3 Things that are saving my life right now

As I mentioned in a previous post, I was quite taken by one of Tsh’s (from The Art of Simple) recent posts about ‘things that are saving my life right now’. Perhaps the title is overly dramatic, but I think the intention and meaning is probably correct. There are always a few things in life which help save our mental health, and it’s worth taking a look at what these are and why. There are definitely some which are making life substantially better for me at the moment, so I thought I’d take inspiration from Tsh and start another series of themed posts. These will probably be occasional rather than weekly or monthly, and nowhere near the ‘7 things’ she manages, but I hope you enjoy them.

So, for the first time, here are three things that are saving my mental bacon right now:

  1. Being at home. I realised recently that it is critically important to me at the moment to have intentional time at home, with my partner, in my house. Part of this is because maintaining a home takes time and intention; it takes effort to keep it clean, tidy, to prepare clean clothes and have food in the cupboards. I need to be at home to do those things for myself. But part of it is also because I find it very grounding to be in my home, pottering around, tidying things and generally making small things better. To be clear – I don’t mean those times when I come home exhausted, slump on the sofa and watch videos and generally do nothing. I mean times when I am present and active and engaged with my partner and my home. Time to do this was one of the things I longed for in a soulful way at the end of my PhD, and it is deeply satisfying to be able to have that.
  2. Decluttering. I’m not talking about a going-for-it throw-down style decluttering extravaganza. I’m talking about a little here and there, a slow paring down of things.

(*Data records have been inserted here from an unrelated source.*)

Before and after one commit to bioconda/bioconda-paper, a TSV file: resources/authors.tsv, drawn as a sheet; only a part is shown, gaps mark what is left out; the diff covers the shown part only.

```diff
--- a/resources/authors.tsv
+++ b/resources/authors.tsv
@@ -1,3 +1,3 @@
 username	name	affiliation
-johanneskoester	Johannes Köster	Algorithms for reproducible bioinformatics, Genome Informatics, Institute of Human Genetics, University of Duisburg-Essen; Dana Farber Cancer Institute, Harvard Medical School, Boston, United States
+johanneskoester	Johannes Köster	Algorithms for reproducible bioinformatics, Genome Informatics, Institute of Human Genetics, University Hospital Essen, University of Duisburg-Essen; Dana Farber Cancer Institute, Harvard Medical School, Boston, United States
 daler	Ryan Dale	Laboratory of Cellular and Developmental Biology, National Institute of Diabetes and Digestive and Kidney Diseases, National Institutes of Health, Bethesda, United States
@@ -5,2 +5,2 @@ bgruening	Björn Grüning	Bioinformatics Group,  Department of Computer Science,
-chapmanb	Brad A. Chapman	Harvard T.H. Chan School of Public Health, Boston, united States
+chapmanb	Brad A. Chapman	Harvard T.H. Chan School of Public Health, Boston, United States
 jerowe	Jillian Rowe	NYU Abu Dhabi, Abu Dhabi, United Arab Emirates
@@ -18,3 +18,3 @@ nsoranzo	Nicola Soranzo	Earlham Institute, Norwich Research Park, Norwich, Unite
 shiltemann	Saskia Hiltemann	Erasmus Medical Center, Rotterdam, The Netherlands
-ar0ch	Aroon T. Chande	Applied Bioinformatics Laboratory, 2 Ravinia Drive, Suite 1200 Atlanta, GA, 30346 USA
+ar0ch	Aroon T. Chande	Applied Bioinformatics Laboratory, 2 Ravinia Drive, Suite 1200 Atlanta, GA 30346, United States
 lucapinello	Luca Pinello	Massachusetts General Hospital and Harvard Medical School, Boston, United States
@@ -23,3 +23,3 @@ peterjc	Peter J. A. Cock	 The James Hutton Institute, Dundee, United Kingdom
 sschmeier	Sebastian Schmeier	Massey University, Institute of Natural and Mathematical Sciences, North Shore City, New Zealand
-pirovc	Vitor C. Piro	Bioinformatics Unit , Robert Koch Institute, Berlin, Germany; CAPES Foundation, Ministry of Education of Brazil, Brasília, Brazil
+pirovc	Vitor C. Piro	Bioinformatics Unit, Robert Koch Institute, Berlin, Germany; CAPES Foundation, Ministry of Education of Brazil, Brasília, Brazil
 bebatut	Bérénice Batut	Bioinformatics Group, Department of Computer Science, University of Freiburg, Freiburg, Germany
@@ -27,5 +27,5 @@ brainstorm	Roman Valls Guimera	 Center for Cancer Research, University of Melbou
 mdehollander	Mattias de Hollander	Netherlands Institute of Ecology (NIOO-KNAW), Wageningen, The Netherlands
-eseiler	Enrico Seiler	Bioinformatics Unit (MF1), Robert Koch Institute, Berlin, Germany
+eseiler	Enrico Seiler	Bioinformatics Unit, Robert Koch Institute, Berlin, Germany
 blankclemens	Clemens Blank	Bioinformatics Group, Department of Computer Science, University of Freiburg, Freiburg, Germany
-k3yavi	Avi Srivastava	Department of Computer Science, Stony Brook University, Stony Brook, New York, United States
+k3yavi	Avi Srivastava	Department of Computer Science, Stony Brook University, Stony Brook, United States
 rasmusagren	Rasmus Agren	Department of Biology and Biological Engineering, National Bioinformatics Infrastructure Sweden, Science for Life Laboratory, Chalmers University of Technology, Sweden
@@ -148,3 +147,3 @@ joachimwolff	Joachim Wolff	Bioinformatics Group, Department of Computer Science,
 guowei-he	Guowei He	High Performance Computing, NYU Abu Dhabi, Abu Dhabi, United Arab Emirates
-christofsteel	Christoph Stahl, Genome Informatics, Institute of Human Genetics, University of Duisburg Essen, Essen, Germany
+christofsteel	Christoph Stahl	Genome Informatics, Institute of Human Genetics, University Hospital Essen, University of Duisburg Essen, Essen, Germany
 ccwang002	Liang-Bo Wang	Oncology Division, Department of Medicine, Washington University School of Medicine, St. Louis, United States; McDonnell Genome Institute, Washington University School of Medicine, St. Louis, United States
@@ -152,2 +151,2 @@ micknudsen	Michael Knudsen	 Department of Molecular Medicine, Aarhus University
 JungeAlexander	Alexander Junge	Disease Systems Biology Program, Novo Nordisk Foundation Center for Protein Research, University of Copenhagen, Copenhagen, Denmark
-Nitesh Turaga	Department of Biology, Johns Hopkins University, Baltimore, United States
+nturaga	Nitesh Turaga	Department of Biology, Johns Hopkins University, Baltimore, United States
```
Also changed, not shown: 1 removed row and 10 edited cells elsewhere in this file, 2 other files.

Hell, not even a paring down yet – I’m still in the process of getting rid of so much junk from my life and home. I mean, I’m still dealing with boxes of old photographs, hoarded cinema tickets from the 2000s, clothes that I haven’t worn in ten years. But I am slowly, slowly thinning it out a little. I’m not doing it because I want the house to look nicer, although that is a nice side effect. I’m mostly doing it because I need the mental space. I need to push back the wash of things all around me. I also desperately need to be in a space which is not dirty as it does bad things to my mental health, therefore I need a space which is clear enough to be cleaned with reasonable ease. So decluttering, as and when I find time in my pottering at home, is totally saving my head.
  3. Reading on the bus. My journey to work is 30-40mins each way, every day. But recently I’ve managed, for the first time in my life, to teach myself to read on the bus without feeling ill (most days at least). That means I hop on the bus, open my book, and before I know it I’m pulling up outside work. I don’t get stressed, I don’t feel overwhelmed by the press of people, and I don’t think about my day ahead earlier than I need to. It makes the journey pass without distress or annoyance, and I’m really appreciative of it. And it helps me work through my hoard of books-to-be-read, which helps contribute (however slowly!) to the decluttering. If you can read on a moving vehicle, I thoroughly recommend you try it on your commute!

I hope these provide some food for thought. Everyone needs some things that help save their mental health, and I hope you have some too!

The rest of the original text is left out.